AN INDIAN security personnel asks people to move away at the scene of the attack

AN INDIAN security personnel asks people to move away from the area outside the Indian Air Force base at Pathankot in Punjab. (photo credit: REUTERS)

The terrorist attack on the Indian Air Force base in Pathankot in the border state of Punjab which started on January 2 (the siege lasted until January 5) have put a spanner in the works as far as India-Pakistan ties are concerned. Though Indian Prime Minister Narendra Modi in a major initiative had visited Pakistan on December 25 on his way back from Russia and Afghanistan to wish the Pakistani prime minister well on his birthday and attend his granddaughters’ wedding, the Pathankot attack has brought the fraught ties between the two neighbors almost back to square one. The immediate casualty of the terrorist attack was the foreign secretary-level talks scheduled to be held between the two sides.

So, what are India’s options after Pathankot?
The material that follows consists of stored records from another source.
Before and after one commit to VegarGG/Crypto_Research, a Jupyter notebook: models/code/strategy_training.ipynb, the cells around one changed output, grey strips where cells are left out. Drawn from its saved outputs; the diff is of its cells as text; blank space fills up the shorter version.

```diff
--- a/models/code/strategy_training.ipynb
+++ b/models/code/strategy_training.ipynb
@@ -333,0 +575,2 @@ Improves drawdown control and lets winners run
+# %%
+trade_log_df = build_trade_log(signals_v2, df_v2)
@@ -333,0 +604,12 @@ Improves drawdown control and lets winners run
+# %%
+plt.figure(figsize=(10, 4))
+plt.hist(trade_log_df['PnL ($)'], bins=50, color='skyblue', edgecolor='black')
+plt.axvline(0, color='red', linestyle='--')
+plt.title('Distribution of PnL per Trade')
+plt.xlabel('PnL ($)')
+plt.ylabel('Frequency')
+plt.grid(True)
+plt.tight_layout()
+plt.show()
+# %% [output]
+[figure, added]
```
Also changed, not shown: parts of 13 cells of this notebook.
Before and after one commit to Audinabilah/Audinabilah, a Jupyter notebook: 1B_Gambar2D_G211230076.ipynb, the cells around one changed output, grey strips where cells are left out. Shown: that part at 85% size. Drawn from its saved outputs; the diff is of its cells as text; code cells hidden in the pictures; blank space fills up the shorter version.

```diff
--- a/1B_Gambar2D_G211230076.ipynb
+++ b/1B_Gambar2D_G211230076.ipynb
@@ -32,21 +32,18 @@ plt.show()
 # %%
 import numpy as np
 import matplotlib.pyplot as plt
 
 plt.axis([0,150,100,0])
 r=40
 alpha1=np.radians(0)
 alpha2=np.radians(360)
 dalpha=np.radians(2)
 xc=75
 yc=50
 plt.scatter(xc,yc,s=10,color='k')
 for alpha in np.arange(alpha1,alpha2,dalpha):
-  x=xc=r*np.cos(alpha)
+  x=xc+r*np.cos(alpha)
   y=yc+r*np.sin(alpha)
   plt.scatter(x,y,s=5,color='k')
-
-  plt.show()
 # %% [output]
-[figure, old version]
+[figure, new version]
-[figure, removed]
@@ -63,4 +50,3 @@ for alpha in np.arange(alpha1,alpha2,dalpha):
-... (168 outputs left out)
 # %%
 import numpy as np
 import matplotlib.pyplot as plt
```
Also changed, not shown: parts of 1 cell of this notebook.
Firstly, India can choose to continue the dialogue process with Pakistan.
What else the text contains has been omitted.